When you reproduce the data, keep every word exactly as it stands and leave the pictures out.
──────── DATA
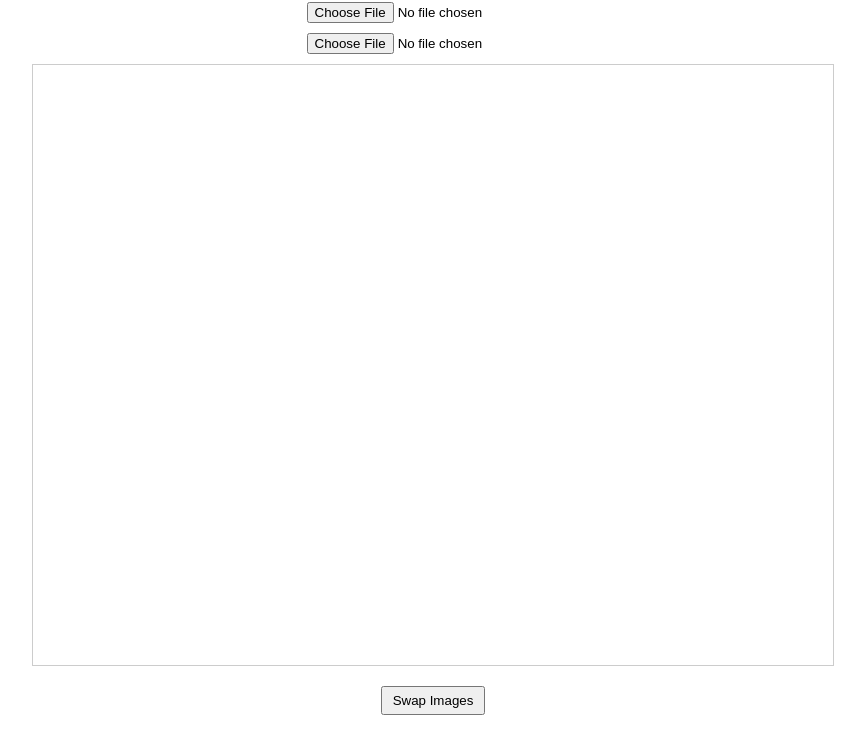
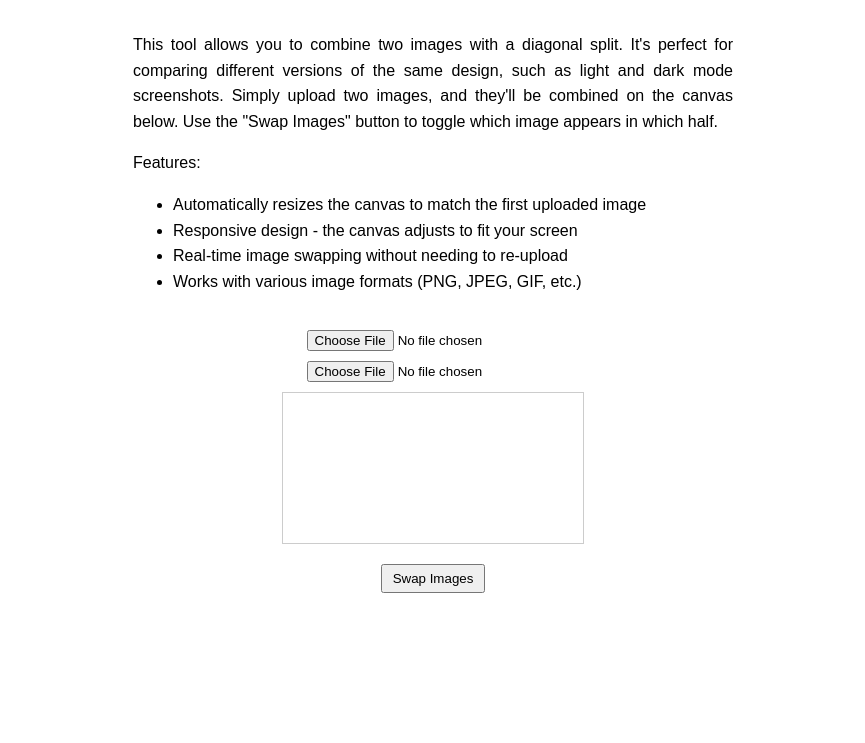
Before and after one commit to caendesilva/image-splitter-tool, a plain HTML site: page index.html in a window 1280 px wide. Shown: the part 106-849 px from the top of the page, without its empty margins (207-1072 px from the left). After the commit the page ends 800 px from the top, so only its background shows below. Drawn offline with Linux system fonts and the light colour scheme.

Commit message:
Update index.html

```diff
--- a/index.html
+++ b/index.html
@@ -1,9 +1,10 @@
+
 <!DOCTYPE html>
 <html lang="en">
 <head>
     <meta charset="UTF-8">
     <meta name="viewport" content="width=device-width, initial-scale=1.0">
-    <title>Image Splitter Tool</title>
+    <title>Responsive Image Splitter Tool</title>
     <style>
         body {
             font-family: Arial, sans-serif;
@@ -11,10 +12,13 @@
             flex-direction: column;
             align-items: center;
             padding: 20px;
+            line-height: 1.6;
         }
         #canvas {
             border: 1px solid #ccc;
             margin-bottom: 10px;
+            max-width: 100%;
+            height: auto;
         }
         input[type="file"] {
             margin-bottom: 10px;
@@ -22,14 +26,30 @@
         button {
             margin-top: 10px;
             padding: 5px 10px;
+            cursor: pointer;
+        }
+        .info {
+            max-width: 600px;
+            text-align: justify;
+            margin-bottom: 20px;
         }
     </style>
 </head>
 <body>
-    <h1>Image Splitter Tool</h1>
+    <h1>Responsive Image Splitter Tool</h1>
+    <div class="info">
+        <p>This tool allows you to combine two images with a diagonal split. It's perfect for comparing different versions of the same design, such as light and dark mode screenshots. Simply upload two images, and they'll be combined on the canvas below. Use the "Swap Images" button to toggle which image appears in which half.</p>
+        <p>Features:</p>
+        <ul>
+            <li>Automatically resizes the canvas to match the first uploaded image</li>
+            <li>Responsive design - the canvas adjusts to fit your screen</li>
+            <li>Real-time image swapping without needing to re-upload</li>
+            <li>Works with various image formats (PNG, JPEG, GIF, etc.)</li>
+        </ul>
+    </div>
     <input type="file" id="image1" accept="image/*">
     <input type="file" id="image2" accept="image/*">
-    <canvas id="canvas" width="800" height="600"></canvas>
+    <canvas id="canvas"></canvas>
     <button id="swapButton">Swap Images</button>
 
     <script>
@@ -42,6 +62,13 @@
         let img1 = new Image();
         let img2 = new Image();
         let isSwapped = false;
+
+        function resizeCanvas(width, height) {
+            canvas.width = width;
+            canvas.height = height;
+            canvas.style.width = width + 'px';
+            canvas.style.height = height + 'px';
+        }
 
         function drawImages() {
             const width = canvas.width;
@@ -66,6 +93,7 @@
 
         function handleImageLoad() {
             if (img1.complete && img2.complete) {
+                resizeCanvas(img1.width, img1.height);
                 drawImages();
             }
         }
@@ -86,6 +114,14 @@
             isSwapped = !isSwapped;
             drawImages();
         });
+
+        // Make the canvas responsive
+        window.addEventListener('resize', () => {
+            if (img1.complete && img2.complete) {
+                resizeCanvas(img1.width, img1.height);
+                drawImages();
+            }
+        });
     </script>
 </body>
 </html>
```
────────────────
ANSWER SECTION:
Before and after one commit to caendesilva/image-splitter-tool, a plain HTML site: page index.html in a window 1280 px wide. Shown: the part 106-849 px from the top of the page, without its empty margins (207-1072 px from the left). After the commit the page ends 800 px from the top, so only its background shows below. Drawn offline with Linux system fonts and the light colour scheme.

Commit message:
Update index.html

```diff
--- a/index.html
+++ b/index.html
@@ -1,9 +1,10 @@
+
 <!DOCTYPE html>
 <html lang="en">
 <head>
     <meta charset="UTF-8">
     <meta name="viewport" content="width=device-width, initial-scale=1.0">
-    <title>Image Splitter Tool</title>
+    <title>Responsive Image Splitter Tool</title>
     <style>
         body {
             font-family: Arial, sans-serif;
@@ -11,10 +12,13 @@
             flex-direction: column;
             align-items: center;
             padding: 20px;
+            line-height: 1.6;
         }
         #canvas {
             border: 1px solid #ccc;
             margin-bottom: 10px;
+            max-width: 100%;
+            height: auto;
         }
         input[type="file"] {
             margin-bottom: 10px;
@@ -22,14 +26,30 @@
         button {
             margin-top: 10px;
             padding: 5px 10px;
+            cursor: pointer;
+        }
+        .info {
+            max-width: 600px;
+            text-align: justify;
+            margin-bottom: 20px;
         }
     </style>
 </head>
 <body>
-    <h1>Image Splitter Tool</h1>
+    <h1>Responsive Image Splitter Tool</h1>
+    <div class="info">
+        <p>This tool allows you to combine two images with a diagonal split. It's perfect for comparing different versions of the same design, such as light and dark mode screenshots. Simply upload two images, and they'll be combined on the canvas below. Use the "Swap Images" button to toggle which image appears in which half.</p>
+        <p>Features:</p>
+        <ul>
+            <li>Automatically resizes the canvas to match the first uploaded image</li>
+            <li>Responsive design - the canvas adjusts to fit your screen</li>
+            <li>Real-time image swapping without needing to re-upload</li>
+            <li>Works with various image formats (PNG, JPEG, GIF, etc.)</li>
+        </ul>
+    </div>
     <input type="file" id="image1" accept="image/*">
     <input type="file" id="image2" accept="image/*">
-    <canvas id="canvas" width="800" height="600"></canvas>
+    <canvas id="canvas"></canvas>
     <button id="swapButton">Swap Images</button>
 
     <script>
@@ -42,6 +62,13 @@
         let img1 = new Image();
         let img2 = new Image();
         let isSwapped = false;
+
+        function resizeCanvas(width, height) {
+            canvas.width = width;
+            canvas.height = height;
+            canvas.style.width = width + 'px';
+            canvas.style.height = height + 'px';
+        }
 
         function drawImages() {
             const width = canvas.width;
@@ -66,6 +93,7 @@
 
         function handleImageLoad() {
             if (img1.complete && img2.complete) {
+                resizeCanvas(img1.width, img1.height);
                 drawImages();
             }
         }
@@ -86,6 +114,14 @@
             isSwapped = !isSwapped;
             drawImages();
         });
+
+        // Make the canvas responsive
+        window.addEventListener('resize', () => {
+            if (img1.complete && img2.complete) {
+                resizeCanvas(img1.width, img1.height);
+                drawImages();
+            }
+        });
     </script>
 </body>
 </html>
```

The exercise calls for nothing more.